2. When it came out, the 968 was hailed as the best handling, front-engine/rear-drive coupe in the world—yes, even better than the E30 M3. That’s still pretty much the case.

3. Though it’s a highly-tuned sporting Porsche, the 968 is also…a hatchback. Between reasonable 4-cylinder economy and a spacious trunk, you could use this sports car to spice up whatever dull errands fill your days.

4. Carrera Cup alloys are a desirable option: they’re wide, grippy, and look to have been pulled straight from a Porsche cup car.

5. In total, only 1000 968s were produced in 1993. Once you figure some were convertibles and others had the dreaded Tiptronic transmission, this well-painted, well-kept, low-mileage 968 six-speed coupe becomes a rare and exciting proposition.


– While the exterior is pristine, we do have some reservations about the interior: neither wood veneer nor a carbon fiber shift knob were original options on the 968, though this car sports both. If possible, we would return to stock as soon as possible. Additionally, the later Blaupunkt stereo is aftermarket, though permissible.

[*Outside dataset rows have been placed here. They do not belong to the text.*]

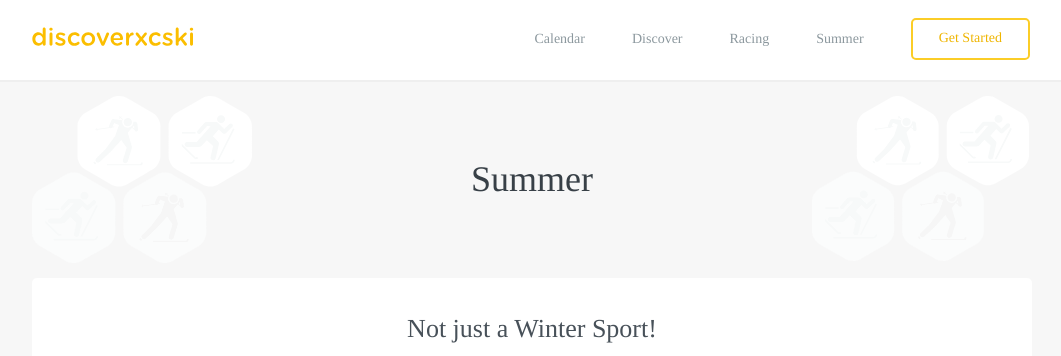
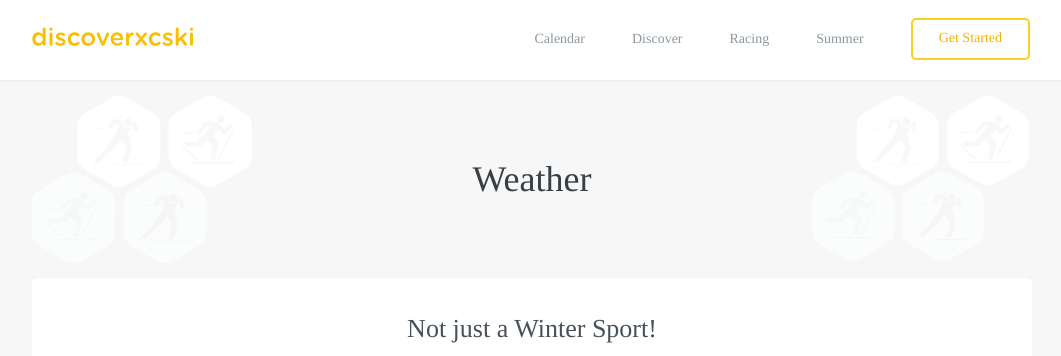
Before and after one commit to robcatto/robcatto.github.io, a Jekyll site: the page built from get-started/weather/index.html, in a window 1280 px wide and 900 px high. Shown: the top 356 px of the window, without its empty margins (108-1169 px from the left). Built offline with Jekyll 4.4.1, drawn with Linux system fonts in a browser that asks for light colours; some web fonts are replaced; Markdown is read by kramdown in place of the engine named in the settings.

Commit message:
Update index.html

```diff
--- a/get-started/weather/index.html
+++ b/get-started/weather/index.html
@@ -12,7 +12,7 @@ layout: default
             </div>
 
             <section>
-                <h1>Summer</h1>
+                <h1>Weather</h1>
             </section>
 
 
```
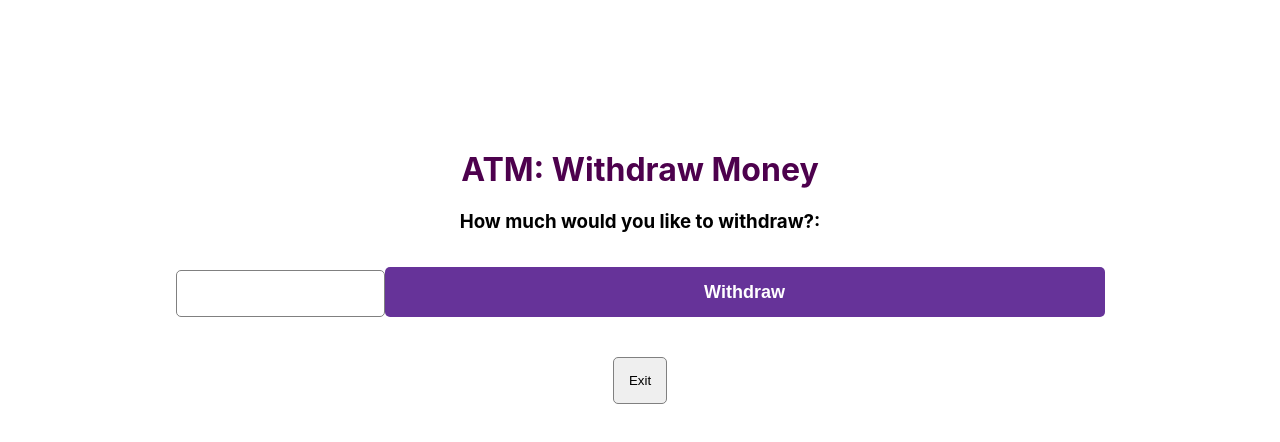
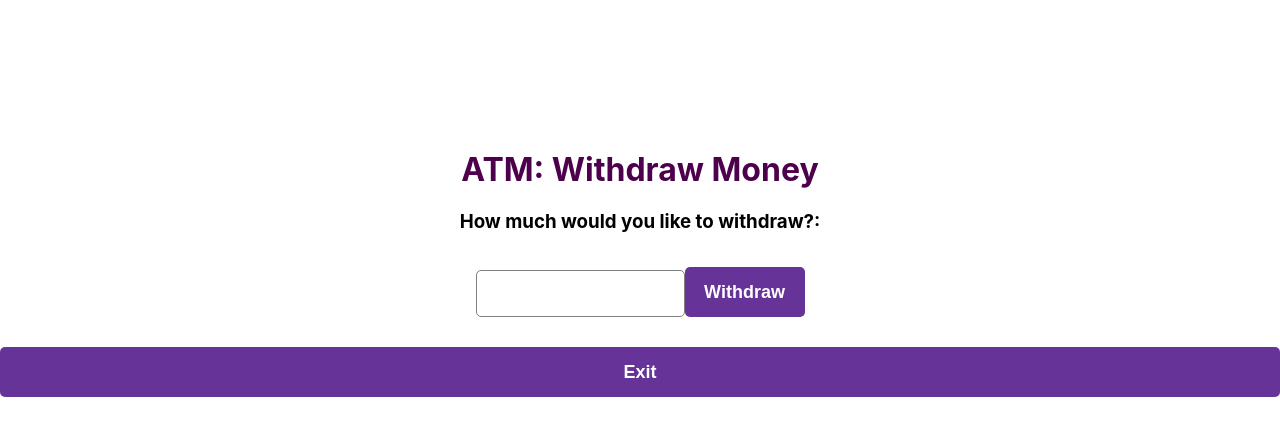
Before and after one commit to sgtanvi/bank, a React (Create React App) app in the folder client/: page /ATM/1 in a window 1280 px wide. Shown: the top 442 px of the page. Built offline with nearby package versions, Linux system fonts and the light colour scheme; no server answers.

Commit message:
Jaime Final 1.1

```diff
--- a/client/src/Pages/Home.jsx
+++ b/client/src/Pages/Home.jsx
@@ -10,14 +10,10 @@ export default function Home() {
 
       <div>
         <label> Log In to Online Banking:</label>
-        <Link to={`/login`}>
-          <input type="button" value="Login" />
-        </Link>
+        <Link to={"/login"}><button>Login</button></Link>
 
         <label> Withdraw from the ATM:</label>
-        <Link to={`/ATM-landing`}>
-          <input type="button" value="ATM" />
-        </Link>
+        <Link to={"/ATMLanding"}><button>ATM</button></Link>
       </div>
 
     </div>
--- a/client/src/Pages/Main/ATM.jsx
+++ b/client/src/Pages/Main/ATM.jsx
@@ -63,12 +63,12 @@ export default function ATM() {
                     value={amount}
                     onChange={handleAmountChange}
                 />
-                <button type="submit" onClick={handleWithdrawalSubmit}>Withdraw</button>
+                <button type="submit" id="submitButton" onClick={handleWithdrawalSubmit}>Withdraw</button>
             </form>
 
             <div>
                 <Link to={`/ATM-landing`}>
-                    <input type="button" value="Exit" />
+                    <input type="button" id="exitButton" value="Exit" />
                 </Link>
             </div>
 
--- a/client/src/Pages/Main/Deposit.jsx
+++ b/client/src/Pages/Main/Deposit.jsx
@@ -43,7 +43,7 @@ export default function Deposit() {
 
   return (
     <div style={{ marginTop: "150px" }}>
-      <h1> ATM: Withdraw Money </h1>
+      <h1> Deposit </h1>
 
       <form>
         <h3> How much would you like to deposit?: </h3>
--- a/client/src/Pages/Main/Transfer.jsx
+++ b/client/src/Pages/Main/Transfer.jsx
@@ -36,14 +36,14 @@ export default function Transfer() {
     if(!user2.id){
       toast.error(`${recipient} is not a registered user...`);
     }
-    else if(user.id = user2.id){
+    else if(user.id === user2.id){
       toast.error(`Please enter a user other than yourself...`)
     }
     else if (amount <= 0) {
       toast.error("Please enter a value greater than 0!");
     }
     else if (!/^\d+$/.test(amount)){
-      toast.error("Please enter a number!");
+      toast.error("Please enter a dollar number (No Decimals/Cents)!");
     }
     else if(amount > user.money){
       toast.error("You do not have enough money!");
--- a/client/src/Pages/Registration.css
+++ b/client/src/Pages/Registration.css
@@ -13,8 +13,8 @@ h1{
     color: rgb(77, 1, 77);
     text-align: center;
 }
-button {
-    width: 60%;
+#submitButton {
+    width: 10%;
     height: 50px;
     padding: 10px;
     border: none;
@@ -25,6 +25,38 @@ button {
     font-size: 18px;
     cursor: pointer;
     margin-top: 15px;
-    margin-bottom: 30px;
+    margin-bottom: 15px;
 
 }
+
+#exitButton {
+    width: 100%;
+    height: 50px;
+    padding: 10px;
+    border: none;
+    background-color: rebeccapurple;
+    color: white;
+    border-radius: 5px;
+    font-weight: bold;
+    font-size: 18px;
+    cursor: pointer;
+    margin-top: 15px;
+    margin-bottom: 15px;
+
+}
+
+#regButton {
+    width: 40%;
+    height: 50px;
+    padding: 10px;
+    border: none;
+    background-color: rebeccapurple;
+    color: white;
+    border-radius: 5px;
+    font-weight: bold;
+    font-size: 18px;
+    cursor: pointer;
+    margin-top: 15px;
+    margin-bottom: 15px;
+
+}
--- a/client/src/Pages/Registration.jsx
+++ b/client/src/Pages/Registration.jsx
@@ -142,8 +142,6 @@ const Registration = () => {
                 ))}
                 <button onClick={handleClick}>Submit</button>
             </form>
-
-            <br></br>
             <Link to={"/login"}><button>Exit</button></Link>
 
         </div>
```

Good buy?

As a member of two “hot” vintage clubs—eighties sports cars, Porsches—the 968 is on track to ascend. This model looks incredibly minty, and the colors are just right for an investment—that is to say attractive, but conservative. Bidding is at around $18,000, though we’d happily drive this tidy German away for $25k. A non-911 Porsche shows nuance and savvy—and saves you tens of thousands. [Find it here on Ebay]

Photos by Ebay